Perhaps the most classic, tell-tale sign of a Sienese painting is found in the representation of human eyes. They are elongated, almond-shaped eyes, reminding us somewhat of ancient Egyptian or archaic Greek art. Poets and novelists of the 19th century, when Siena began to be re-discovered as an artistic center among collectors, often expostulated on the mysterious, haunting quality of these eyes, particularly those in the work of Simone Martini. This, combined with a certain mystical tendency in much of these works, rather than focusing on realism, makes them all the more suited for the introspective admirer.
Another factor in Sienese art during this period is the continuity in Siena from Byzantine and Medieval tradition of not always painting a group of figures to scale. If Christ or the Madonna are located in the center of a devotional image, as the most important people in a panel, they will often be portrayed in gigantic size, at least as compared to the rest of the figures in the painting. In the Madonna of the Snow we see that, although she is seated, the Virgin Mary is a giant compared to Sts. Peter and Paul who flank the throne. Her head rises above theirs even from her sitting position.
Other tell-tale signs that an altarpiece is probably Sienese include the favoring of a gilded background whenever possible, rather than naturalistic landscape or architecture; the use at times of unusual color choices, particularly for the garments of the figures; and a love for repetition of complex patterns, whether in an architectural detail of a structure shown in a painting. While the Florentines were exploring linear perspective and realism in their work, the Sienese remained immersed in their own stylistic tradition to the point where, in the view of others, they eventually came to be looked on as out of step and out of fashion by their contemporaries in other cities. Still, archaic or not, their work is of extraordinary beauty, and their slightly strange-but-spiritual quality puts them into a category comfortably populated by other, equally slightly strange-but-spiritual artists such as El Greco.

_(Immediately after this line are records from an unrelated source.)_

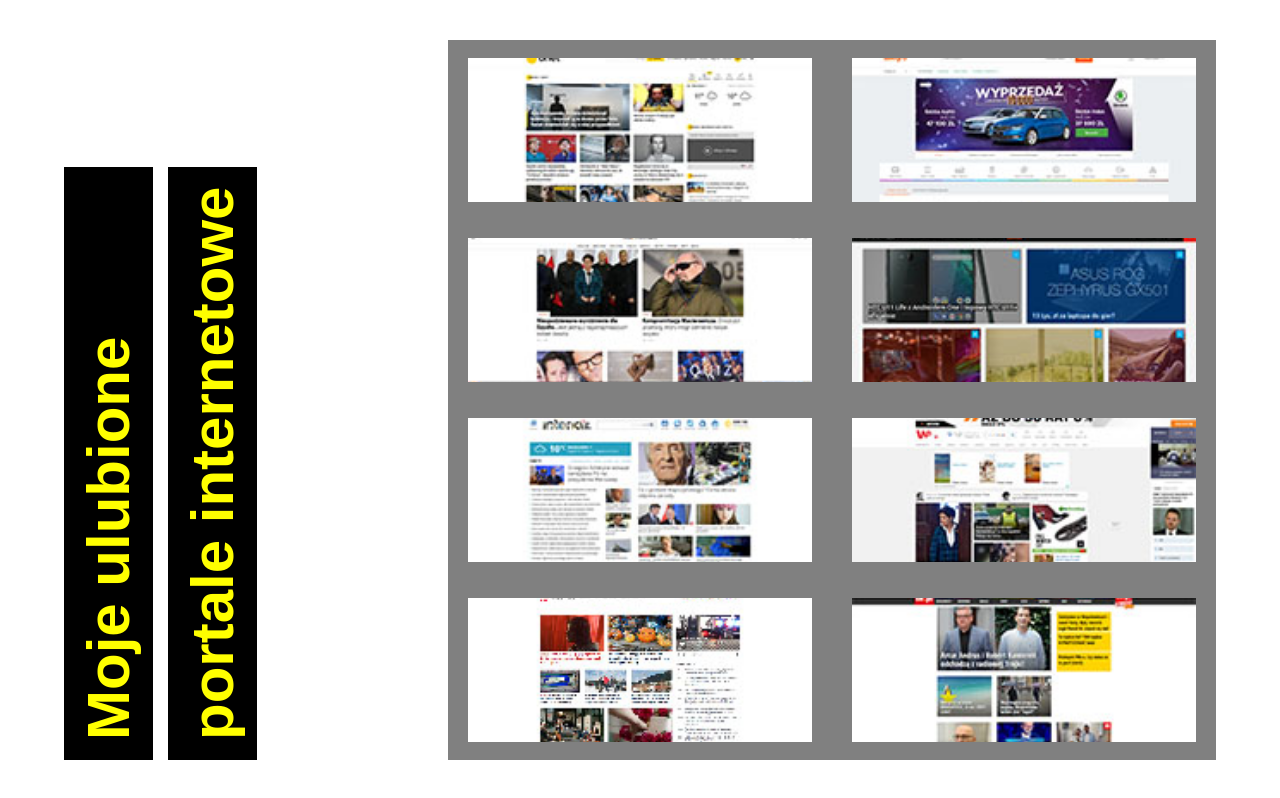
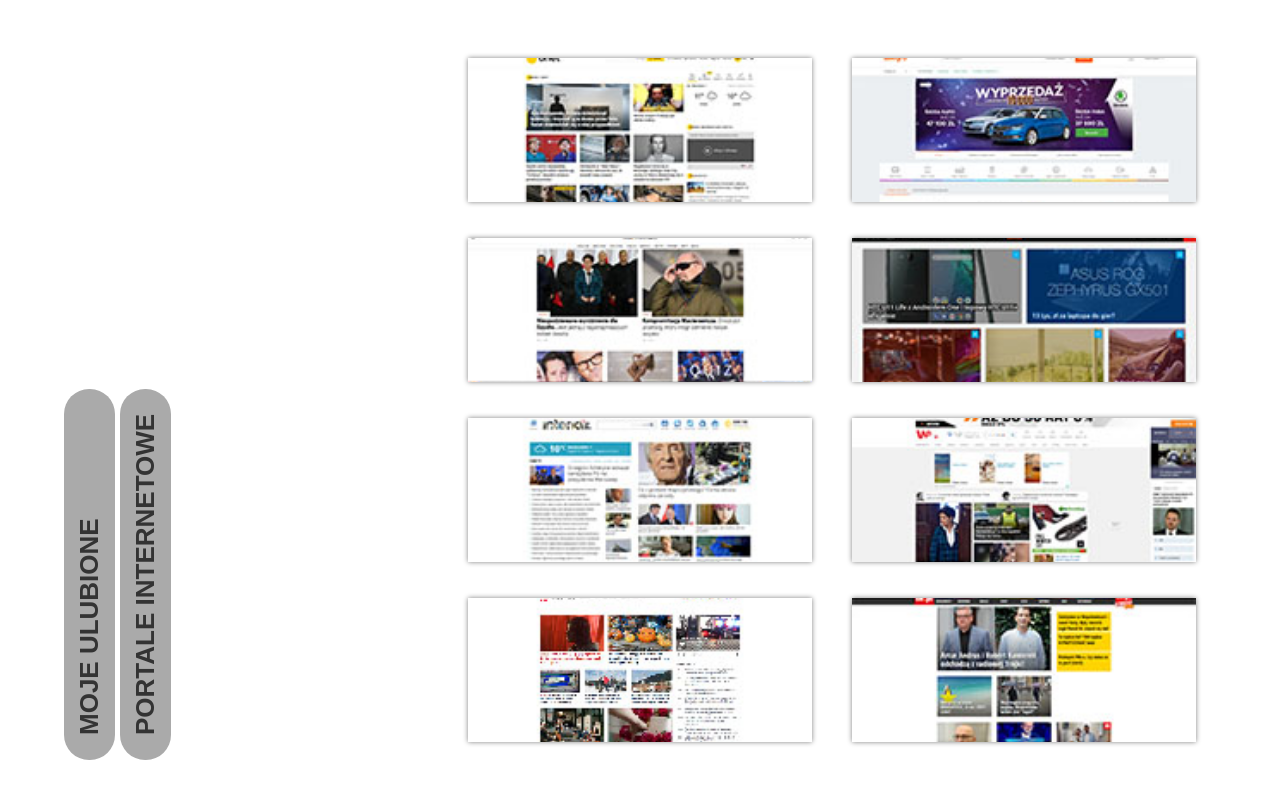
Before and after one commit to Primo1991/Project-gallery, a plain HTML site: page index.html in a window 1280 px wide. Drawn offline with Linux system fonts and the light colour scheme.

Commit message:
stylize page

```diff
--- a/style.css
+++ b/style.css
@@ -11,22 +11,26 @@ body {
 .gallery {
     position: relative;
     min-height: 100vh;
+
 }
 
 .gallery .title {
+    text-transform: uppercase;
     position: absolute;
     top: 95%;
     left: 5%;
     transform: rotate(-90deg);
     transform-origin: 0 0;
+
 }
 
 .gallery h1 {
- font-size: 60px;
- color: yellow;
- background-color: #000;
- padding: 10px 20px;
- margin-bottom: 15px;
+    font-size: 26px;
+    color: #333;
+    background-color: #aaa;
+    padding: 10px 25px;
+    margin-bottom: 5px;
+    border-radius: 25px;
 }
 
 .gallery .images {
@@ -41,8 +45,9 @@ body {
     bottom: 5%;
     left: 35%;
     /* height: 90%; */
- /* width: 60%; */
- background-color: gray
+    width: 60%;
+    /* background-color: yellowgreen; */
+    /* border-radius: 20px; */
 }
 
 .gallery a {
@@ -52,7 +57,8 @@ body {
     /* flex-grow: 1; */
     height: 20%;
     margin: 0 20px;
- background-color: black;
+    /* background-color: black; */
+    box-shadow: 0 0 5px grey;
 }
 
 img {
@@ -62,4 +68,5 @@ img {
     transform: translate(-50%, -50%);
     min-width: 100%;
     min-height: 100%;
+    /* border: 2px solid yellow; */
 }
```
Also changed, not shown: index.html (indentation only). Lines whose indentation alone changed are shown as unchanged.
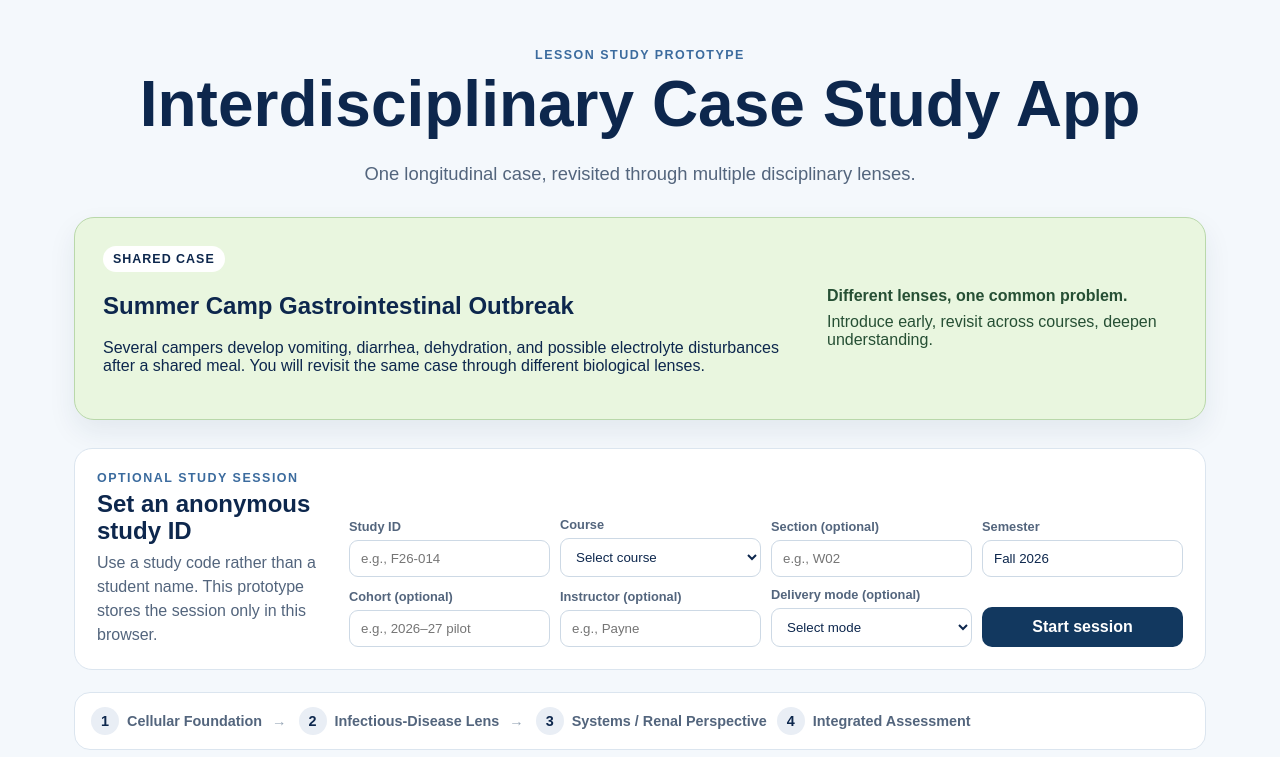
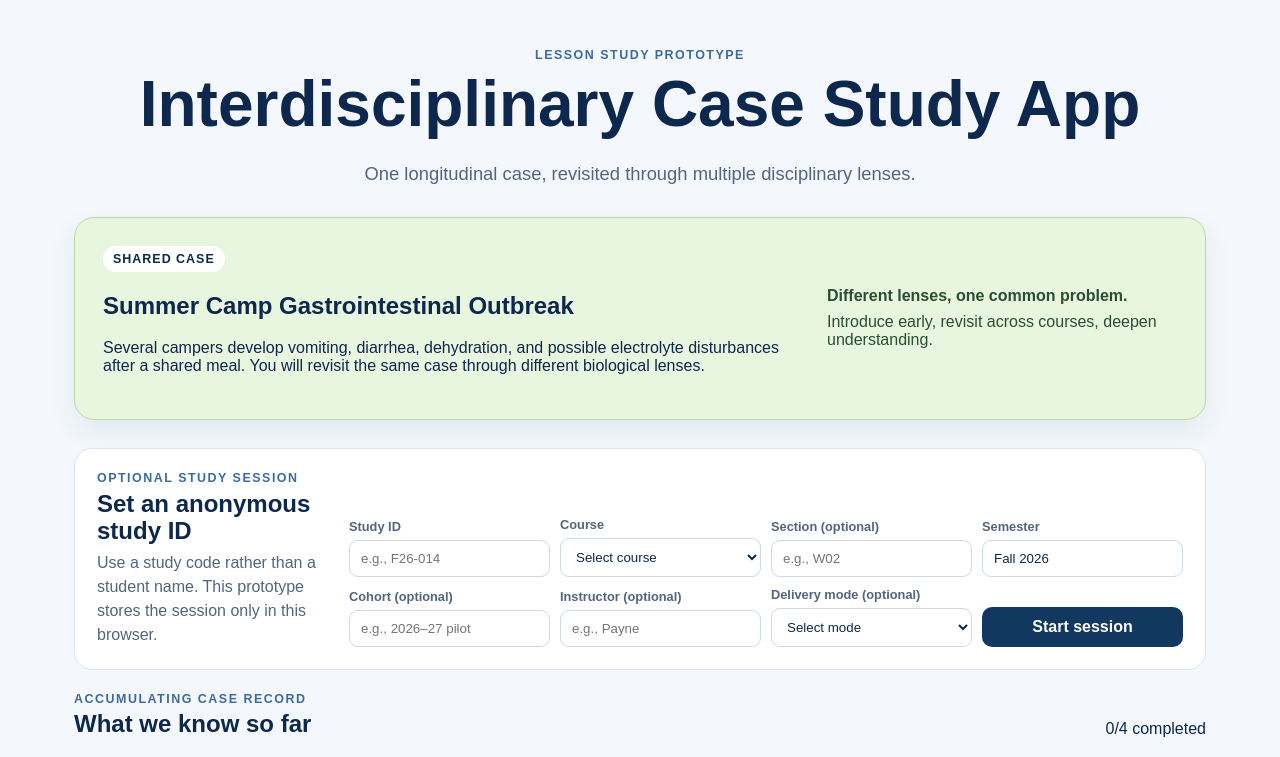
Before and after one commit to Pyn777/lesson-study-case-app, a Next.js app: page / in a window 1280 px wide. Shown: the top 757 px of the page. Built offline with nearby package versions, Linux system fonts and the light colour scheme.

Commit message:
Show accumulated case record on case overview

```diff
--- a/app/page.js
+++ b/app/page.js
@@ -1,5 +1,6 @@
 import Link from "next/link";
 import StudySession from "../components/StudySession";
+import CaseRecord from "../components/CaseRecord";
 import { modules, sharedCase } from "../data/caseData";
 
 const moduleEntries = Object.entries(modules).sort(
@@ -30,6 +31,7 @@ export default function HomePage() {
       </section>
 
       <StudySession />
+      <CaseRecord compact />
 
       <section className="progressStrip" aria-label="Course progression">
         {moduleEntries.map(([slug, module], index) => (
```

Of course, Sassetta does not actually show any snow in this picture, and with all of that gold it would have been difficult to represent. One cannot imagine the artist portraying the Baby Jesus seated in the corner making a little snowman. Still, on a wintry day like today, it is nice to reflect on sacred art such as this, which takes us out of the cold, ice, and slush, and even if trapped indoors, brings us to reflect on matters eternal.